There is nothing rudimentary in displaying compassion, there will be the emotional exertions to consider as the grieving person tries to overcome the pain. This is perhaps and ostensibly so, one of the main reasons why writing a sympathy message or a condolence letter is not an easy coup. Some find expressing condolence or sympathy in a message relatively difficult, in particular the need to make certain the message remains genuine, and sincere sympathy is clearly conveyed. A considerable concern is also put into the tangible aspect of the sympathy message or condolence letter, for instance choosing the correct material on where to jot down the sympathy message (a stationary or plain white paper?) and it should be handwritten, the manner of the messages of sympathy, and the grieving person’s state of mind.

It is also vital to give the sympathy or condolence letter on time while the grieving person is troubled by emotions and calling for emotional comfort. This show  of quick cognizance speaks volume. Instead of sending off-the-shelf sympathy card with a standard condolence or sympathy message, it is recommended to make it more personalized and infuse your message with poignant words that revealpoint out what is within your heart. Some people are susceptible to the show of care, and some find relief from words.

There is no ultimate list of instructions in writing a spot-on sympathy or condolence letter, it also differs from one recipient to another and how wide-ranging is your closeness to the deceased. However being mindful of some basic but crucial components of a sympathy or condolence letter will make sure your message will come across effectively and with the planned effect. It is not compulsory to apply all in your sympathy message, choose either components is relevant based on how you or others have perceived the deceased.

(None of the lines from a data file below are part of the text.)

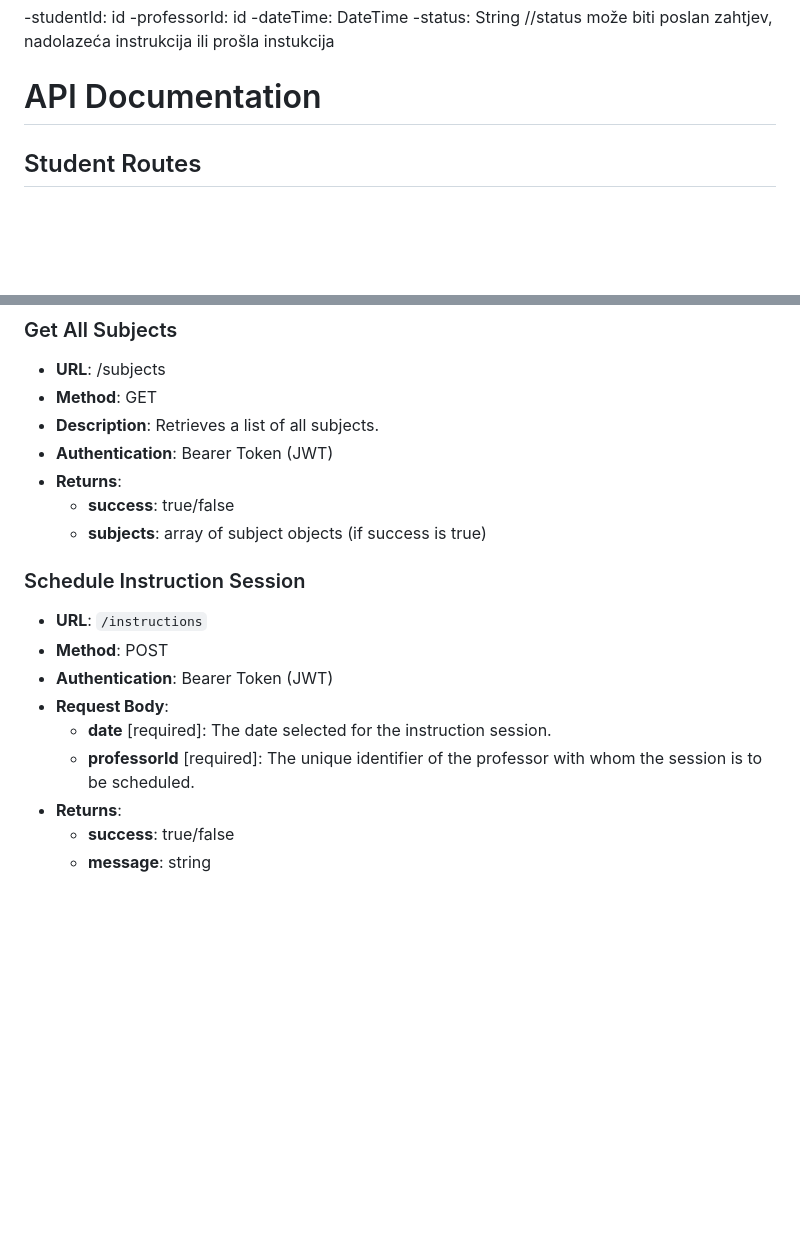
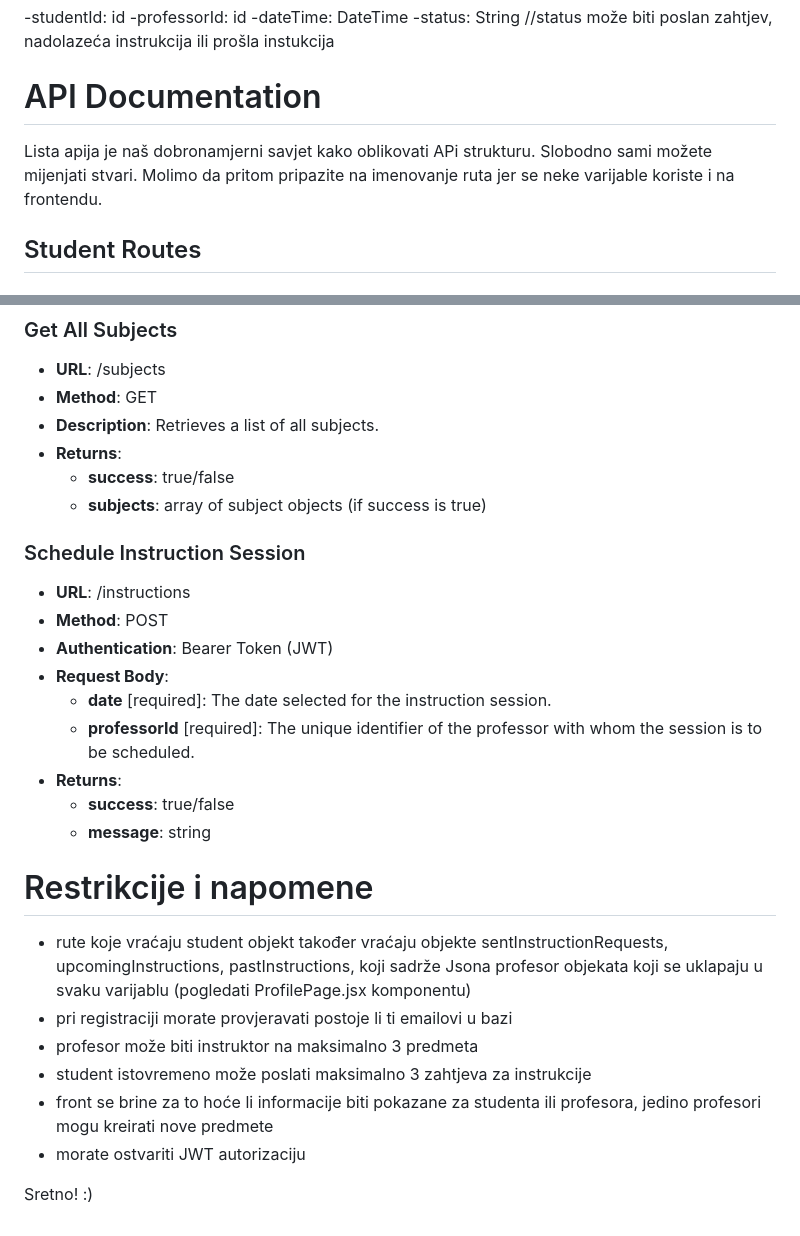
Before and after one commit to velimirkovacic/velimir-kovacic-dotnet, a Markdown page: README.md, 2 parts joined by grey strips. Drawn GitHub-style; blank space fills up the shorter version.

```diff
--- a/README.md
+++ b/README.md
@@ -67,6 +67,8 @@ Lista entiteta je naš dobronamjerni savjet kako oblikovati bazu. Slobodno sami
   -status: String //status može biti poslan zahtjev, nadolazeća instrukcija ili prošla instukcija
 
 # API Documentation
+
+Lista apija je naš dobronamjerni savjet kako oblikovati APi strukturu. Slobodno sami možete mijenjati stvari. Molimo da pritom pripazite na imenovanje ruta jer se neke varijable koriste i na frontendu.
 
 ## Student Routes
 
@@ -206,14 +208,13 @@ Lista entiteta je naš dobronamjerni savjet kako oblikovati bazu. Slobodno sami
 - **URL**: /subjects
 - **Method**: GET
 - **Description**: Retrieves a list of all subjects.
-- **Authentication**: Bearer Token (JWT)
 - **Returns**:
   - **success**: true/false
   - **subjects**: array of subject objects (if success is true)
 
 ### Schedule Instruction Session
 
-- **URL**: `/instructions`
+- **URL**: /instructions
 - **Method**: POST
 - **Authentication**: Bearer Token (JWT)
 - **Request Body**:
@@ -222,3 +223,13 @@ Lista entiteta je naš dobronamjerni savjet kako oblikovati bazu. Slobodno sami
 - **Returns**:
   - **success**: true/false
   - **message**: string
+
+# Restrikcije i napomene
+  - rute koje vraćaju student objekt također vraćaju objekte sentInstructionRequests, upcomingInstructions, pastInstructions, koji sadrže Jsona profesor objekata koji se uklapaju u svaku varijablu (pogledati ProfilePage.jsx komponentu)
+  - pri registraciji morate provjeravati postoje li ti emailovi u bazi
+  - profesor može biti instruktor na maksimalno 3 predmeta
+  - student istovremeno može poslati maksimalno 3 zahtjeva za instrukcije
+  - front se brine za to hoće li informacije biti pokazane za studenta ili profesora, jedino profesori mogu kreirati nove predmete
+  - morate ostvariti JWT autorizaciju
+
+Sretno! :)
```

1. Write a sympathy or condolence letter to the right person and always use the preferred name at the start of your sympathy message. If you do not want to send the sympathy letter to a particular person, you can address it to the entire family or to the deceased loved ones as a whole.

2. Display not only words of sympathy but also empathy. Merely recognizing the sentiments of the person who is grieving is sometimes insufficient. Put yourself into the shoes of the grieving person to understand or have a deeper view of the extent of that person’s pain. Also try to imagine how you will put into words your sympathy in person.

Example:

“I am very sorry for the loss. I can’t imagine the pain you are feeling right now”. [If applicable, mention similar experience, for example, “I understand the pain that you are going through right now for I have also lost a loved one recently and the sorrow I felt can’t be expressed in mere words.]

3. Describe the positive and well-regarded qualities of the deceased, either those you have heard or have personally known and came across.

Example:

“[Name] was a brilliant person and had helped the community in so many ways with his resourcefulness and ingenuity”.

4. Refer to memorable encounters you have had with the deceased, for instance humorous but apt anecdotes, sometimes a great way to deflect pain or worry is with humor.

Example:

“[Name] was always the light of the party. I remember how [Name] used to make everyone laugh with his goofy facial expressions and antics”.

5. Close your message in a way that will suit the grieving person’s emotional response. Choose words caringly and only offer realistic assistance if necessary. The latter needs to be regarded carefully and only say it if you can carry it out.

Ultimately, you do not necessarily need to follow the suggested components of a sympathy or condolence letter. They can be your checklist if you happen to be stumped. However, regardless if your sympathy or condolence letter is lengthy or succint, detailed or general, the most important part of your sympathy message is the show of genuine care, and deeply felt condolences. It is what in the heart that counts!

Advertisements

Leave a Reply

Fill in your details below or click an icon to log in:

WordPress.com Logo

You are commenting using your WordPress.com account. Log Out / Change )

Twitter picture

You are commenting using your Twitter account. Log Out / Change )

Facebook photo

You are commenting using your Facebook account. Log Out / Change )

Google+ photo

You are commenting using your Google+ account. Log Out / Change )

Connecting to %s

%d bloggers like this: